The onset of the COVID-19 coronavirus pandemic has had an impact on that community, like any other, but rather than disbanding, Lao says the bond between Killer Queen fans has grown stronger. The Switch version lets them continue playing a version of the game they love, but they’ve used other tools to stay in touch as they do so.
“We hop on a Discord server and create our own little voice chat, so as we’re playing the game it feels like we’re hanging out in person,” she says. “It’s a way to stay connected with each other.”
Many have also started playing other online video games together to stay connected as they socially distance, such as some of the titles in the Jackbox Party Pack or Mario Kart Online. It’s fun.
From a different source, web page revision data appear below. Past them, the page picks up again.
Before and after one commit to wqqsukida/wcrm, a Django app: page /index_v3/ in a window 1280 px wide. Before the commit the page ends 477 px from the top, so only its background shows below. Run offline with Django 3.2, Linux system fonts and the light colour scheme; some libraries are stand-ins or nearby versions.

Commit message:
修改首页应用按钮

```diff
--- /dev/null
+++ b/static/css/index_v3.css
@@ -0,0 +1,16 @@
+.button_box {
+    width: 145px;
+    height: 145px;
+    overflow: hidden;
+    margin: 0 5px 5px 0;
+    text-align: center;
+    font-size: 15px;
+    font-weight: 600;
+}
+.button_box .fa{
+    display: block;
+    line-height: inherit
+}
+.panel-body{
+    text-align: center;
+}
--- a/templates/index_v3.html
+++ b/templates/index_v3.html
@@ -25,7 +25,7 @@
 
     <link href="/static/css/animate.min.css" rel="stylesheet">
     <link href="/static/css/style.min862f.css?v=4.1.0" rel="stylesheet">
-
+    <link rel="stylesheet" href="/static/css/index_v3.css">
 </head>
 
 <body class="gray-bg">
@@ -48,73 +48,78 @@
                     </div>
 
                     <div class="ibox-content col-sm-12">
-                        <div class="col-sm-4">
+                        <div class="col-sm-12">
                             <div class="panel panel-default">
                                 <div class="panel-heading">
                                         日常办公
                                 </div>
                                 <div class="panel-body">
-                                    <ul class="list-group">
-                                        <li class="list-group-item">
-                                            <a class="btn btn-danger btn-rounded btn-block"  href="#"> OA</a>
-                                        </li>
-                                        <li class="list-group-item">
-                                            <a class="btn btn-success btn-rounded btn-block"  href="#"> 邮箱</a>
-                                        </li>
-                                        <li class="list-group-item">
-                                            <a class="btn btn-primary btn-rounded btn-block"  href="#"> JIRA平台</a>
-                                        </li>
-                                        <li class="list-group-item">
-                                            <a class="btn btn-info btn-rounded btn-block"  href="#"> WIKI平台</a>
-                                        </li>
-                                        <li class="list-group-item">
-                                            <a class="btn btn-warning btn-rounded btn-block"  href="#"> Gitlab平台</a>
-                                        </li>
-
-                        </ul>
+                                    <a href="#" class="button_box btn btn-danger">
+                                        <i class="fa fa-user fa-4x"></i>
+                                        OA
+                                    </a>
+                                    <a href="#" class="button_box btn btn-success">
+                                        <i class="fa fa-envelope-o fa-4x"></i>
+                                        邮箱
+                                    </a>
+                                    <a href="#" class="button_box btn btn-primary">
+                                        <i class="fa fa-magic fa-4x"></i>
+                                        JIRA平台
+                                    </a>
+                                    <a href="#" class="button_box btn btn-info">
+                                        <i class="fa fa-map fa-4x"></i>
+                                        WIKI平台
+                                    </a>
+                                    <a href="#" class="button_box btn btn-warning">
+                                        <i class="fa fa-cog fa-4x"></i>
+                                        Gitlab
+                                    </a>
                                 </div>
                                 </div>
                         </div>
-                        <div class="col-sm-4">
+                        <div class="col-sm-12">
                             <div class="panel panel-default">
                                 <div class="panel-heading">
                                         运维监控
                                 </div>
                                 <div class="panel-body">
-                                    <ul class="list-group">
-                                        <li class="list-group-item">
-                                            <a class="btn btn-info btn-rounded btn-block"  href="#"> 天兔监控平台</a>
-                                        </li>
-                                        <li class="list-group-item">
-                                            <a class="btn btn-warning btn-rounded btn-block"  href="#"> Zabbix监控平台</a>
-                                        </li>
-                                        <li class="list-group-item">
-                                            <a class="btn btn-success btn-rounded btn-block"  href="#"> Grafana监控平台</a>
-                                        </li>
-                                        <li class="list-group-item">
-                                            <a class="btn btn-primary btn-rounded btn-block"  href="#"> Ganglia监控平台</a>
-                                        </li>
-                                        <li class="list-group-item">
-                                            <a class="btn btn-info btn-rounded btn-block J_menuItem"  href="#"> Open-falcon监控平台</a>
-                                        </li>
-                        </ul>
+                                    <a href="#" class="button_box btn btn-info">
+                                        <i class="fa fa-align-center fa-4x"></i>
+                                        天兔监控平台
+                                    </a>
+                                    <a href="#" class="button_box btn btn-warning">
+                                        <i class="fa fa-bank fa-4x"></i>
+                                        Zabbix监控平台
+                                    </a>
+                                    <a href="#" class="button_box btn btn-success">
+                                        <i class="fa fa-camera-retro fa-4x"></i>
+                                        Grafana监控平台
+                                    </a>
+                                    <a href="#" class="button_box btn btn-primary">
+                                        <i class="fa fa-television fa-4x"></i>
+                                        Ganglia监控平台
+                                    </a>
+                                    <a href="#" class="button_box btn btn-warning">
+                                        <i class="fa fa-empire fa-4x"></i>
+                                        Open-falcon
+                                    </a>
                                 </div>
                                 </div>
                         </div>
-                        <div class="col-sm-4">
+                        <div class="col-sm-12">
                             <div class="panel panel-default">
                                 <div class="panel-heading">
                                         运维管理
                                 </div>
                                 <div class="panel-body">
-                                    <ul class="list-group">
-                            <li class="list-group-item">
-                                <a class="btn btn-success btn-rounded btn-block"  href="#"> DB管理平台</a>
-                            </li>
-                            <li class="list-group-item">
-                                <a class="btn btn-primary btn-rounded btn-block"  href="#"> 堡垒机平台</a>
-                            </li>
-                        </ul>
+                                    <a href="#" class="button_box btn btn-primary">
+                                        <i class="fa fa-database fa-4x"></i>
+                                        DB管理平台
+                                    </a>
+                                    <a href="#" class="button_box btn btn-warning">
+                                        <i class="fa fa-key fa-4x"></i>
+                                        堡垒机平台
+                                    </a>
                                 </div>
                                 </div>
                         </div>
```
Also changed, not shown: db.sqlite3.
And it helps people socialize safely, but Lao says she looks forward to the time when she and, her friends can return to the arcade – and welcome new players in person.
“If you’re playing online against a stranger, you can make connections, but if you’re playing in person, you have to be nice, you have to be friendly,” she says. “Killer Queen encourages a lot of communication. … And when you’re used to meeting up with the same group of friends once or twice a week to play a game together, you definitely miss it.”